(SUPPLIED INFORMATION begins)

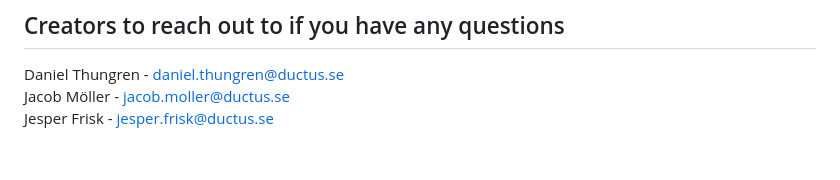
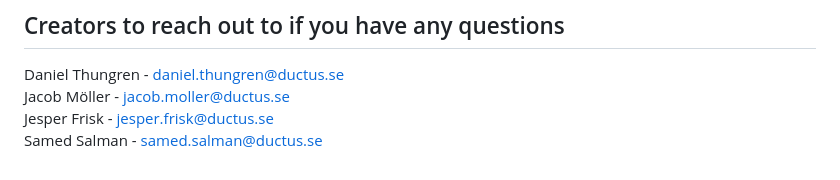
Before and after one commit to jesperfrisk/openshift-demo, a Markdown page: README.md, the part around the change. Drawn GitHub-style.

Commit message:
add author

```diff
--- a/README.md
+++ b/README.md
@@ -141,4 +141,5 @@ This is a list of the docs that the creators have used during the creation of th
 ## Creators to reach out to if you have any questions
 Daniel Thungren - daniel.thungren@ductus.se \
 Jacob Möller    - jacob.moller@ductus.se \
-Jesper Frisk    - jesper.frisk@ductus.se
+Jesper Frisk    - jesper.frisk@ductus.se \
+Samed Salman    - samed.salman@ductus.se
```
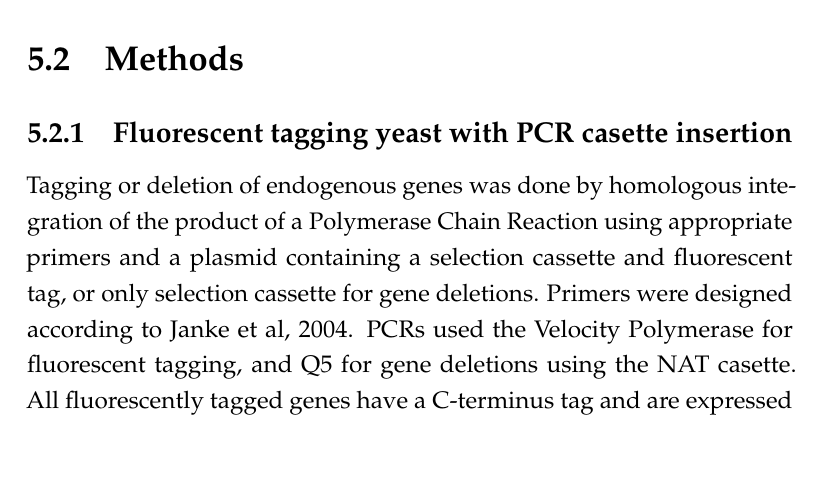
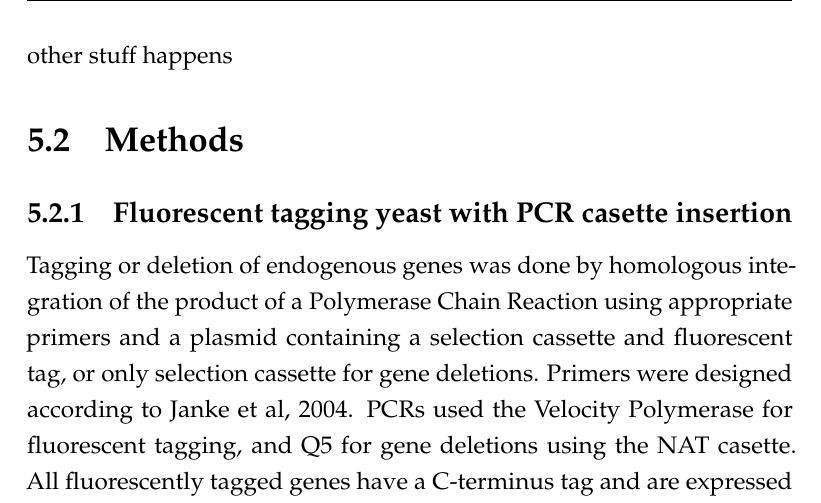
Before and after one commit to deepikaamenon/thesis_2021, a LaTeX thesis (main.tex, which reads Chapters/Methods.tex): part of page 77 of 79, cut at the place of the change, the shorter picture padded with empty space. Compiled offline with pdfLaTeX.

Commit message:
txs auto checkin

```diff
--- a/Chapters/Methods.tex
+++ b/Chapters/Methods.tex
@@ -36,6 +36,7 @@
 	\hspace*{-1.5cm}%
 	\includegraphics[width=24cm,height=24cm, keepaspectratio, valign=t]{figures/methods/Buffers}
 \end{table}
+other stuff happens
 
 \section{Methods}
 \subsection{Fluorescent tagging yeast with PCR casette insertion}
```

(SUPPLIED INFORMATION ends)

- [GOAL OF THE EXERCISE]
For each line of the data that includes the word "ductus", return a copy of it.

- [RESPONSE AREA]
 Daniel Thungren - daniel.thungren@ductus.se \
 Jacob Möller    - jacob.moller@ductus.se \
-Jesper Frisk    - jesper.frisk@ductus.se
+Jesper Frisk    - jesper.frisk@ductus.se \
+Samed Salman    - samed.salman@ductus.se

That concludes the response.